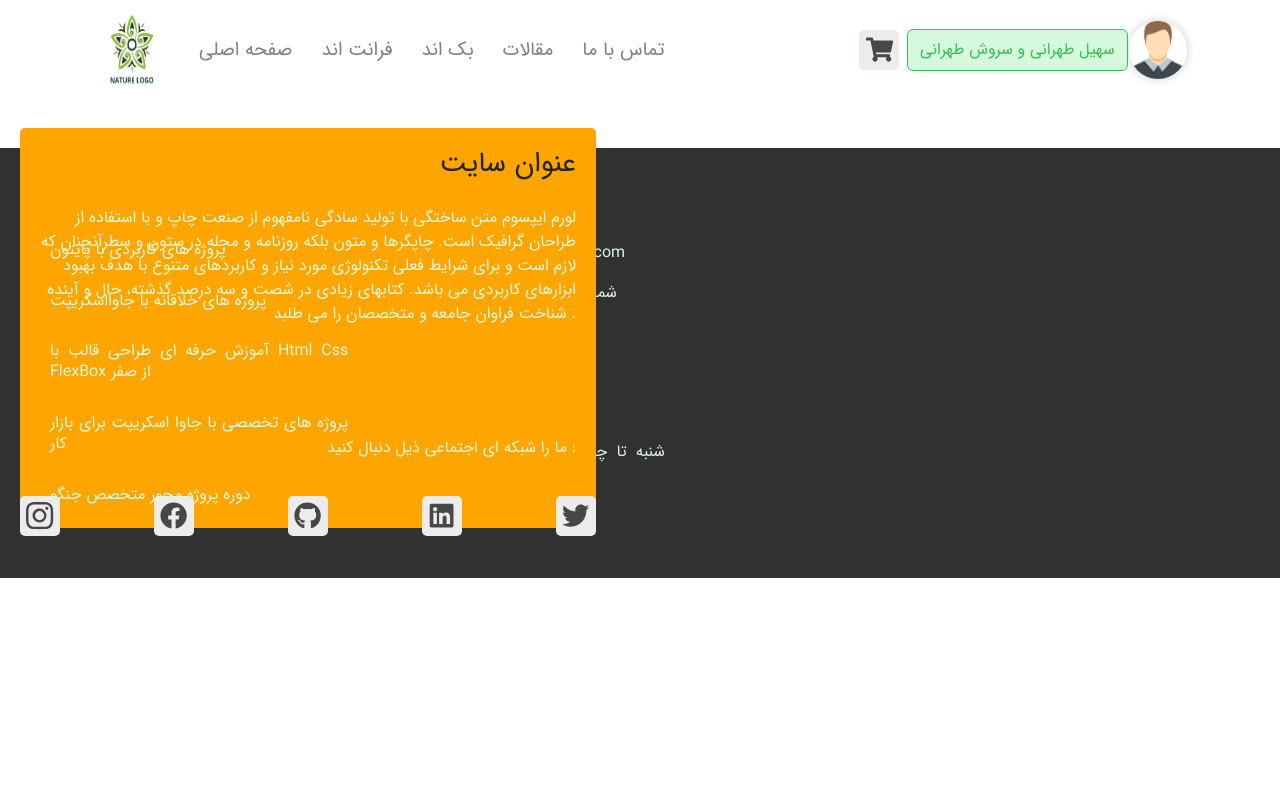
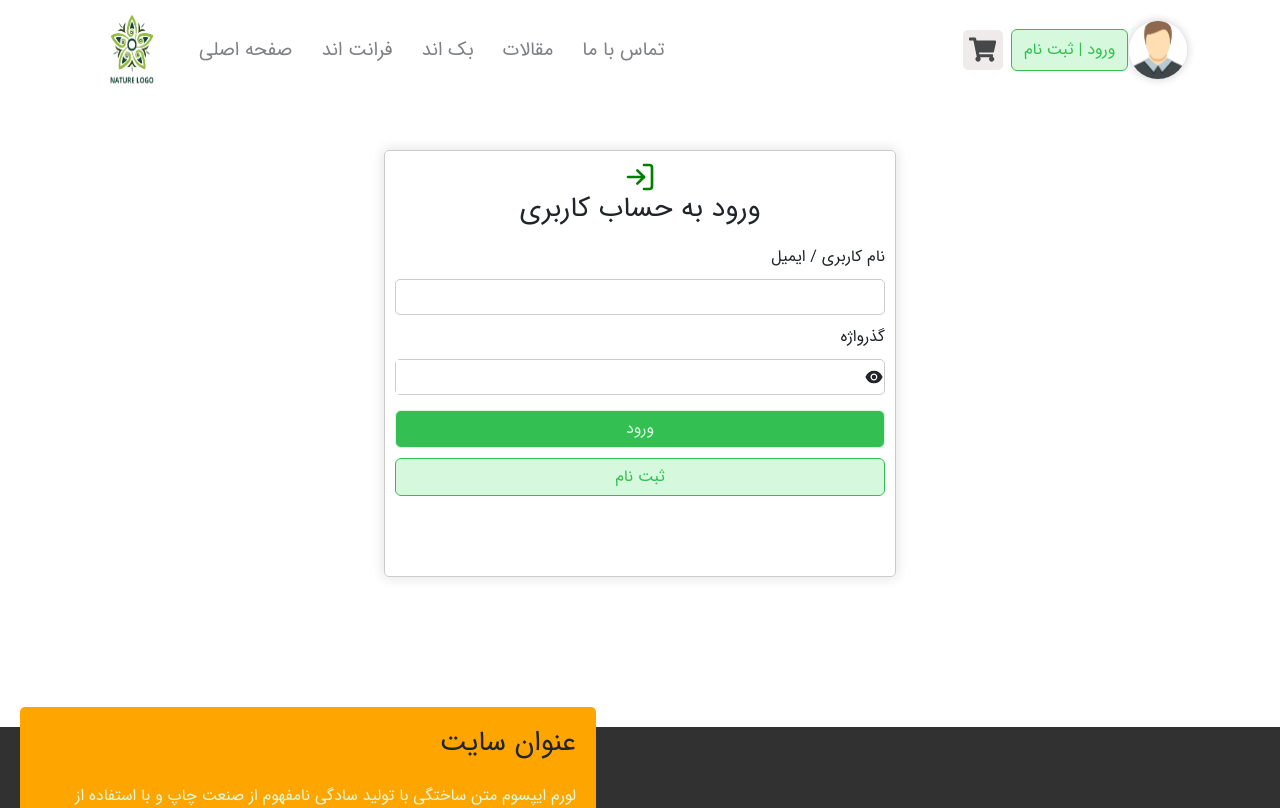
Before and after one commit to soheil-tehi/E-commerce, a React (Create React App) app: page /login in a window 1280 px wide. Shown: the top 808 px of the page. Built offline with nearby package versions, Linux system fonts and the light colour scheme; the HTML template or start-up script is replaced by a standard one.

Commit message:
Create Login And Register Pages

```diff
--- a/package.json
+++ b/package.json
@@ -6,6 +6,7 @@
     "@emotion/react": "^11.11.0",
     "@emotion/styled": "^11.11.0",
     "@mui/material": "^5.13.4",
+    "@react-oauth/google": "^0.11.0",
     "@testing-library/jest-dom": "^5.16.5",
     "@testing-library/react": "^13.4.0",
     "@testing-library/user-event": "^13.5.0",
@@ -14,6 +15,7 @@
     "@types/react": "^18.2.8",
     "@types/react-dom": "^18.2.4",
     "bootstrap": "^5.3.0",
+    "jwt-decode": "^3.1.2",
     "react": "^18.2.0",
     "react-bootstrap": "^2.7.4",
     "react-dom": "^18.2.0",
--- a/src/Components/ArticlePage/MiniMenu/MiniMenuItem.css
+++ b/src/Components/ArticlePage/MiniMenu/MiniMenuItem.css
@@ -3,8 +3,6 @@
     margin: 0;
     box-sizing: border-box;
 }
-
-
 
 .mini-menu {
     border: 1px solid #ccc;
@@ -39,12 +37,14 @@ li {
 
 }
 
-.mini-menu-item button {
+.mini-menu-item a {
+    cursor: pointer;
     border-radius: 50%;
     padding: 2px 5px;
     background-color: #fff;
     border-color: #ccc;
     outline: none;
+    background-color: #ffefef;
 }
 
 .mini-submenu li {
--- a/src/Components/Navabar/Navbar.tsx
+++ b/src/Components/Navabar/Navbar.tsx
@@ -6,6 +6,9 @@ import MyButton from '../Button/Button';
 import './navbar.css';
 import IconButton from '../IconButton/IconButton';
 import Avatar from './Avatar/Avatar';
+import { useNavigate } from 'react-router-dom';
+
+
 
 const pages = [
     {
@@ -36,6 +39,9 @@ const pages = [
 ];
 
 const Navbar = memo(function Navbar() {
+
+    const navigate = useNavigate();
+
     const navRef = useRef<HTMLDivElement>();
     const showNavbar = () => {
         if (navRef.current) {
@@ -67,8 +73,8 @@ const Navbar = memo(function Navbar() {
                     <IconButton className='me-2 ShoppingCartBtn'>
                         <FaShoppingCart />
                     </IconButton>
-                    <MyButton variant='outlined' className='py-2 me-2'>
-                        سهیل طهرانی و سروش طهرانی
+                    <MyButton variant='outlined' className='py-2 me-2' onClick={() => navigate('/login')}>
+                        ورود | ثبت نام
                     </MyButton>
                     <Avatar src='images/avatar.jpg' alt='avatar' />
                 </div>
--- a/src/Pages/ContactUs/ContactUs.css
+++ b/src/Pages/ContactUs/ContactUs.css
@@ -30,6 +30,7 @@
     margin: 10px 0;
     border-radius: 5px;
     outline: none;
+    padding: 5px;
 }
 
 .sned-message-form a {
@@ -55,6 +56,7 @@
 }
 
 .sned-message-form-name input {
+    outline: none;
     border-radius: 5px;
     padding: 5px;
     margin: 10px 0;
--- a/src/Pages/ContactUs/ContactUs.tsx
+++ b/src/Pages/ContactUs/ContactUs.tsx
@@ -2,10 +2,9 @@ import React from 'react';
 import { FiPhoneCall } from 'react-icons/fi';
 import { MdOutlineEmail } from 'react-icons/md';
 import { BiMessageDetail } from 'react-icons/bi';
-
-import './ContactUs.css';
 import { Col, Container, Row } from 'react-bootstrap';
 import MyButton from '../../Components/Button/Button';
+import './ContactUs.css';
 
 function ContactUs() {
     return (
--- /dev/null
+++ b/src/Pages/Login/Login.css
@@ -0,0 +1,76 @@
+.login-wrapper {
+    padding: 10px;
+    width: 40%;
+    margin: 50px auto;
+    margin-bottom: 150px;
+    text-align: right;
+}
+
+.login-title {
+    display: flex;
+    justify-content: center;
+    align-items: center;
+    flex-direction: column;
+}
+
+.login-title svg {
+    font-size: 32px;
+    color: green;
+}
+
+.login-form {
+    display: flex;
+    flex-direction: column;
+}
+
+.login-form label {
+    margin: 10px 0;
+}
+
+.login-name-input {
+    border-radius: 5px;
+    border: 1px solid #ccc;
+    padding: 5px;
+
+    outline: none;
+}
+
+.login-password {
+    /* padding: 5px; */
+    margin-bottom: 15px;
+    border: 1px solid #ccc;
+    border-radius: 5px;
+    display: flex;
+    align-items: center;
+    justify-content: space-between;
+
+}
+
+.login-password input {
+    padding: 5px;
+    outline: none;
+    border: none;
+    width: 95%;
+}
+
+.login-password svg {
+    margin-left: 5px;
+    font-size: 20px;
+    cursor: pointer;
+}
+
+@media screen and (max-width:1160px) {
+    .login-wrapper {
+
+        width: 60%;
+
+    }
+}
+
+@media screen and (max-width:750px) {
+    .login-wrapper {
+
+        width: 90%;
+
+    }
+}
--- /dev/null
+++ b/src/Pages/Login/Login.tsx
@@ -0,0 +1,66 @@
+import React, { useState } from 'react';
+import { Navigate, useNavigate } from 'react-router-dom';
+import { AiFillEyeInvisible, AiFillEye } from 'react-icons/ai';
+import { FiLogIn } from 'react-icons/fi';
+import { Col, Container, Row } from 'react-bootstrap';
+import MyButton from '../../Components/Button/Button';
+import { GoogleLogin, GoogleOAuthProvider } from '@react-oauth/google';
+import jwtDecode from 'jwt-decode';
+import './Login.css';
+
+
+function Login() {
+
+    const [showPass, setShowPass] = useState(false);
+
+    const navigate = useNavigate();
+
+    const toggleShowPass = () => {
+        setShowPass(!showPass);
+    }
+
+    const responseMessage = (response: any) => {
+        console.log(jwtDecode(response.credential));
+    };
+
+    return (
+
+        <div className='login-wrapper borderBasic'>
+            <div className='login-title'>
+                <FiLogIn />
+                <h3 style={{ textAlign: "center" }}>ورود به حساب کاربری</h3>
+            </div>
+            <form className='login-form' action="">
+                <label htmlFor="Name" >نام کاربری / ایمیل</label>
+                <input className='login-name-input' type="text" id='Name' />
+                <label htmlFor="Password">گذرواژه</label>
+                <div className='login-password'>
+                    <input type={showPass ? "text" : "password"} id='Password' />
+                    <a onClick={toggleShowPass}>
+                        {
+                            showPass ?
+                                <AiFillEyeInvisible />
+                                :
+                                <AiFillEye />
+                        }
+                    </a>
+                </div>
+
+                <MyButton variant='contained'>ورود</MyButton>
+                <MyButton style={{ margin: "10px 0" }} variant='outlined' onClick={() => navigate("/Register")}>ثبت نام</MyButton>
+                <div className='google-register'>
+
+                    <GoogleOAuthProvider clientId="789241900390-a5e9djesllvktl407v4pha9t8hn8442s.apps.googleusercontent.com">
+
+                        <GoogleLogin onSuccess={responseMessage} />
+                    </GoogleOAuthProvider>
+                </div>
+
+            </form>
+        </div>
+
+
+    )
+}
+
+export default Login;
--- a/src/Pages/MainPage/MainPage.tsx
+++ b/src/Pages/MainPage/MainPage.tsx
@@ -18,7 +18,6 @@ function MainPage() {
                 <GoalBoxs />
                 <ArticleBox />
 
-                {/* <Breadcrumbs secondPath='/articles' secondTitle='مقالات' endTitle='مینیت سایت' /> */}
 
             </Container>
         </>
--- /dev/null
+++ b/src/Pages/Register/Register.css
@@ -0,0 +1,87 @@
+.register-wrapper {
+    /* border: 1px solid #ccc; */
+    /* border-radius: 5px; */
+    padding: 10px;
+    width: 40%;
+    margin: 50px auto;
+    margin-bottom: 150px;
+    text-align: right;
+}
+
+.register-title {
+    display: flex;
+    justify-content: center;
+    align-items: center;
+    flex-direction: column;
+}
+
+.register-title svg {
+    font-size: 32px;
+    color: green;
+}
+
+.register-form {
+    display: flex;
+    flex-direction: column;
+}
+
+.register-form label {
+    margin: 10px 0;
+}
+
+.register-name-input {
+    border-radius: 5px;
+    border: 1px solid #ccc;
+    padding: 5px;
+
+    outline: none;
+}
+
+
+
+.register-password {
+    /* padding: 5px; */
+    margin-bottom: 15px;
+    border: 1px solid #ccc;
+    border-radius: 5px;
+    display: flex;
+    align-items: center;
+    justify-content: space-between;
+
+}
+
+.register-password input {
+    padding: 5px;
+    outline: none;
+    border: none;
+    width: 95%;
+}
+
+.register-password svg {
+    margin-left: 5px;
+    font-size: 20px;
+    cursor: pointer;
+}
+
+.google-register {
+    width: 40%;
+    margin: 10px auto;
+    /* text-align: center; */
+}
+
+
+@media screen and (max-width:1160px) {
+    .register-wrapper {
+
+        width: 60%;
+
+    }
+}
+
+@media screen and (max-width:750px) {
+    .register-wrapper {
+
+        width: 90%;
+
+    }
+}
--- /dev/null
+++ b/src/Pages/Register/Register.tsx
@@ -0,0 +1,92 @@
+import React, { useEffect, useState } from 'react';
+import { AiFillEyeInvisible, AiFillEye } from 'react-icons/ai';
+import { GiArchiveRegister } from 'react-icons/gi';
+import { GoogleLogin, GoogleOAuthProvider } from '@react-oauth/google';
+import jwtDecode from 'jwt-decode';
+import { Col, Container, Row } from 'react-bootstrap';
+import './Register.css';
+import MyButton from '../../Components/Button/Button';
+import { useNavigate } from 'react-router-dom';
+
+
+function Register() {
+
+    const navigate = useNavigate();
+
+
+    const [showFirstPass, setShowFirstPass] = useState(false);
+    const [showSecondPass, setShowSecondPass] = useState(false);
+
+    const toggleShowPass = () => {
+        setShowFirstPass(!showFirstPass);
+    }
+
+    const toggleShowSecondPass = () => {
+        setShowSecondPass(!showSecondPass);
+    }
+
+    const responseMessage = (response: any) => {
+        console.log(jwtDecode(response.credential));
+    };
+    const errorMessage = (error: any) => {
+        console.log(error);
+    };
+
+    return (
+
+
+
+        < div className='register-wrapper borderBasic' >
+
+            <div className='register-title'>
+                <GiArchiveRegister />
+                <h3 style={{ textAlign: "center" }}>ساخت حساب کاربری</h3>
+            </div>
+            <form className='register-form' action="">
+                <label htmlFor="Name" >نام </label>
+                <input className='register-name-input' type="text" id='Name' />
+                <label htmlFor="Email" >ایمیل </label>
+                <input className='register-name-input' type="text" id='Email' />
+                <label htmlFor="Password">گذرواژه</label>
+                <div className='register-password'>
+                    <input type={showFirstPass ? "text" : "password"} id='Password' />
+                    <a onClick={toggleShowPass}>
+                        {
+                            showFirstPass ?
+                                <AiFillEyeInvisible />
+                                :
+                                <AiFillEye />
+                        }
+                    </a>
+                </div>
+                <label htmlFor="Password">تکرار گذرواژه</label>
+                <div className='register-password'>
+                    <input type={showSecondPass ? "text" : "password"} id='Password' />
+                    <a onClick={toggleShowSecondPass}>
+                        {
+                            showSecondPass ?
+                                <AiFillEyeInvisible />
+                                :
+                                <AiFillEye />
+                        }
+                    </a>
+                </div>
+                <MyButton variant='contained'>ثبت نام</MyButton>
+                <MyButton style={{ margin: "10px 0" }} variant='outlined' onClick={() => navigate("/login")}>بازگشت به ورود</MyButton>
+                <div className='google-register'>
+
+                    <GoogleOAuthProvider clientId="789241900390-a5e9djesllvktl407v4pha9t8hn8442s.apps.googleusercontent.com">
+
+                        <GoogleLogin onSuccess={responseMessage} />
+                    </GoogleOAuthProvider>
+                </div>
+
+
+            </form>
+
+        </div>
+
+    )
+}
+
+export default Register;
--- a/src/Pages/index.tsx
+++ b/src/Pages/index.tsx
@@ -5,6 +5,8 @@ import CourseInfo from './CourseInfo/CourseInfo';
 import FrontProducts from './FrontProducts/FrontProducts';
 import ContactUs from './ContactUs/ContactUs';
 import Articles from './Articles/Articles';
+import Login from './Login/Login';
+import Register from './Register/Register';
 
 export {
     MainPage,
@@ -14,4 +16,6 @@ export {
     FrontProducts,
     ContactUs,
     Articles,
+    Login,
+    Register
 }
--- a/src/Routes.tsx
+++ b/src/Routes.tsx
@@ -1,4 +1,6 @@
-import { ArticleInfo, Category, CourseInfo, MainPage, FrontProducts, ContactUs, Articles } from './Pages/index';
+import {
+    ArticleInfo, Category, CourseInfo, MainPage, FrontProducts, ContactUs, Articles, Login, Register
+} from './Pages/index';
 
 const routes = [
     { path: "/", element: < MainPage /> },
@@ -9,6 +11,8 @@ const routes = [
     { path: "/contact-us", element: < ContactUs /> },
     { path: "/articles", element: < Articles /> },
     { path: "/articles/:id", element: < ArticleInfo /> },
+    { path: "/login", element: < Login /> },
+    { path: "/Register", element: < Register /> },
 ]
 
 export default routes;
```
Also changed, not shown: 1 other file (tests, documents, lock files or other folders).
#####
Problem to solve: Copy every line of the data that holds the string "setShowFirstPass".

Exercise response:
+    const [showFirstPass, setShowFirstPass] = useState(false);
+        setShowFirstPass(!showFirstPass);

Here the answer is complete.